Detected change data
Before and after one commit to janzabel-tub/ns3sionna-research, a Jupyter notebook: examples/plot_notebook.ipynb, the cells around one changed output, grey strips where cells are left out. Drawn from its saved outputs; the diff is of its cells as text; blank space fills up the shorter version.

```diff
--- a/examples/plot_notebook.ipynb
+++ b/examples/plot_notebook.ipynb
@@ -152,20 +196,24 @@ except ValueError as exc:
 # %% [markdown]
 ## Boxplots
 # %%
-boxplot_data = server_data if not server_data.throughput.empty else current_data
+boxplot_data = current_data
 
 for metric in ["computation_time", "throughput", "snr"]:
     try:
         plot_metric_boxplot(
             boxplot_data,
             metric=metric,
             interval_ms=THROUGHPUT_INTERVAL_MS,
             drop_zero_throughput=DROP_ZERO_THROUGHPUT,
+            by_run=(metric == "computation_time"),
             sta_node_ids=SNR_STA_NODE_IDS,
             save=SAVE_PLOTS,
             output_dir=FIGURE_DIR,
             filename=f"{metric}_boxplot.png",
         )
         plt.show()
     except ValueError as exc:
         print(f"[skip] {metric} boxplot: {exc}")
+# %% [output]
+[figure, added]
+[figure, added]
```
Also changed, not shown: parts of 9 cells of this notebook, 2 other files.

> DIRECTIONS FOR THIS TASK: What you return should match the data character for character.

> RESPONSE:
Before and after one commit to janzabel-tub/ns3sionna-research, a Jupyter notebook: examples/plot_notebook.ipynb, the cells around one changed output, grey strips where cells are left out. Drawn from its saved outputs; the diff is of its cells as text; blank space fills up the shorter version.

```diff
--- a/examples/plot_notebook.ipynb
+++ b/examples/plot_notebook.ipynb
@@ -152,20 +196,24 @@ except ValueError as exc:
 # %% [markdown]
 ## Boxplots
 # %%
-boxplot_data = server_data if not server_data.throughput.empty else current_data
+boxplot_data = current_data
 
 for metric in ["computation_time", "throughput", "snr"]:
     try:
         plot_metric_boxplot(
             boxplot_data,
             metric=metric,
             interval_ms=THROUGHPUT_INTERVAL_MS,
             drop_zero_throughput=DROP_ZERO_THROUGHPUT,
+            by_run=(metric == "computation_time"),
             sta_node_ids=SNR_STA_NODE_IDS,
             save=SAVE_PLOTS,
             output_dir=FIGURE_DIR,
             filename=f"{metric}_boxplot.png",
         )
         plt.show()
     except ValueError as exc:
         print(f"[skip] {metric} boxplot: {exc}")
+# %% [output]
+[figure, added]
+[figure, added]
```
Also changed, not shown: parts of 9 cells of this notebook, 2 other files.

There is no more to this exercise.